ABOUT THIS EXERCISE. Return the lines below exactly, from the first one through the line that has "Commit message (it". Leave out everything after it.

INFORMATION SHOWN.

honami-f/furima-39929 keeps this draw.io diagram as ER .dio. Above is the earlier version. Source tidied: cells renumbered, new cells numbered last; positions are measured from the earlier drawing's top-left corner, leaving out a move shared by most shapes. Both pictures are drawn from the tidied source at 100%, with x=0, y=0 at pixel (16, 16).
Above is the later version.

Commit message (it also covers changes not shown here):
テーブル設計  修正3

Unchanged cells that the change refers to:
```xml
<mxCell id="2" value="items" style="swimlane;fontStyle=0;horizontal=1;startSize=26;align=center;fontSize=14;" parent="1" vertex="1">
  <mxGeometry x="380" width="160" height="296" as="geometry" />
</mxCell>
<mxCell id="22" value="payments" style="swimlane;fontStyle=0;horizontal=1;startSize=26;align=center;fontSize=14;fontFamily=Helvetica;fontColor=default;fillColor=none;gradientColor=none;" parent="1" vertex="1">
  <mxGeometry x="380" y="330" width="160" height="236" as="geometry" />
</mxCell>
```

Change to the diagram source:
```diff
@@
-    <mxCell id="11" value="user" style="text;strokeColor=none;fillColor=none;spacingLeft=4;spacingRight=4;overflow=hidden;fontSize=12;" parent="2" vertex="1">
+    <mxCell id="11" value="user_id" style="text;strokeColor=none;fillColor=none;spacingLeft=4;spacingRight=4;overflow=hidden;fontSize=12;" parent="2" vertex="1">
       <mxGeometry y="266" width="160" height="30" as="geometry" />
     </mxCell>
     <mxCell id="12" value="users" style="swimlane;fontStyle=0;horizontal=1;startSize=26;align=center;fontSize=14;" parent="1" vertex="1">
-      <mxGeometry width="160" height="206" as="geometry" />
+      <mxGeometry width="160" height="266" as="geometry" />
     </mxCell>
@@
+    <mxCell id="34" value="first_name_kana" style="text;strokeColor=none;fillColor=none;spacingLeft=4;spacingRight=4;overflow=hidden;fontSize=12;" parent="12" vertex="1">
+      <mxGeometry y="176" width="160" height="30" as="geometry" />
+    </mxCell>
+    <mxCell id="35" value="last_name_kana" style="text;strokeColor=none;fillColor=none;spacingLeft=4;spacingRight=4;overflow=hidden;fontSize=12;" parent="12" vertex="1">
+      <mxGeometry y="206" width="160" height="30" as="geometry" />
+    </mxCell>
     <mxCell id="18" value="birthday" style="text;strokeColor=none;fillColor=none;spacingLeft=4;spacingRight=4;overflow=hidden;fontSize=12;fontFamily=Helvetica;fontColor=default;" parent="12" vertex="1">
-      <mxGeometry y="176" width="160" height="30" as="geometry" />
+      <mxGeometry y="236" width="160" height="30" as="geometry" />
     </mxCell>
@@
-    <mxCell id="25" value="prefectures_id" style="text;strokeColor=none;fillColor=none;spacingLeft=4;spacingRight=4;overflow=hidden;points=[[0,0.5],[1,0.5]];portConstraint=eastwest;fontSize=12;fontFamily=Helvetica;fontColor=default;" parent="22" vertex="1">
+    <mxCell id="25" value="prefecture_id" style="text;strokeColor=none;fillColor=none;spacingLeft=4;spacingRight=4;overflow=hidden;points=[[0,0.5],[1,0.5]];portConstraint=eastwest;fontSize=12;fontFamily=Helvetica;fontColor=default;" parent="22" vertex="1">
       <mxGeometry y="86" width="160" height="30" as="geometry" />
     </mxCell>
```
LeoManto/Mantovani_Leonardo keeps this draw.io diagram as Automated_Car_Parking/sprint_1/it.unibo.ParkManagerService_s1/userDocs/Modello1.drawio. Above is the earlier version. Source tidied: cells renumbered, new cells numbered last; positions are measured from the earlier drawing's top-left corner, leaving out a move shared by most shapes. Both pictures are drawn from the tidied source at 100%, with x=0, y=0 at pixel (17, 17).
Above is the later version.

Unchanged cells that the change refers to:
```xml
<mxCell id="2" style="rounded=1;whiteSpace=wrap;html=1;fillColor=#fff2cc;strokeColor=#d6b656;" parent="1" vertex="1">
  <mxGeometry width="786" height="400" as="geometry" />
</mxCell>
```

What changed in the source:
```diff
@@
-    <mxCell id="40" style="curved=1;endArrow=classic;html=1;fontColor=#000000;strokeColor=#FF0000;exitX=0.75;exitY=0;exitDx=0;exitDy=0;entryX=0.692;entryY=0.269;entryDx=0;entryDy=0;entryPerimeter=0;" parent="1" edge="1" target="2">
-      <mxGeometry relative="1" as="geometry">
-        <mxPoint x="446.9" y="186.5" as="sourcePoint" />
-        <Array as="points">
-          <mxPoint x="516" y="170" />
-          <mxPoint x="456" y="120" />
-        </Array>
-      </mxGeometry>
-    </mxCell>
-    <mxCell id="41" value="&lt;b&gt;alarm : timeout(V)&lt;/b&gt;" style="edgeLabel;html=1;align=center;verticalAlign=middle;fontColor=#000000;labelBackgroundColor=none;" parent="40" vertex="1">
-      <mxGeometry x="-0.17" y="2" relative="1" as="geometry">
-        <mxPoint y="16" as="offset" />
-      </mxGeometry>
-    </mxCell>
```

RESULT BELOW.
honami-f/furima-39929 keeps this draw.io diagram as ER .dio. Above is the earlier version. Source tidied: cells renumbered, new cells numbered last; positions are measured from the earlier drawing's top-left corner, leaving out a move shared by most shapes. Both pictures are drawn from the tidied source at 100%, with x=0, y=0 at pixel (16, 16).
Above is the later version.

Commit message (it also covers changes not shown here):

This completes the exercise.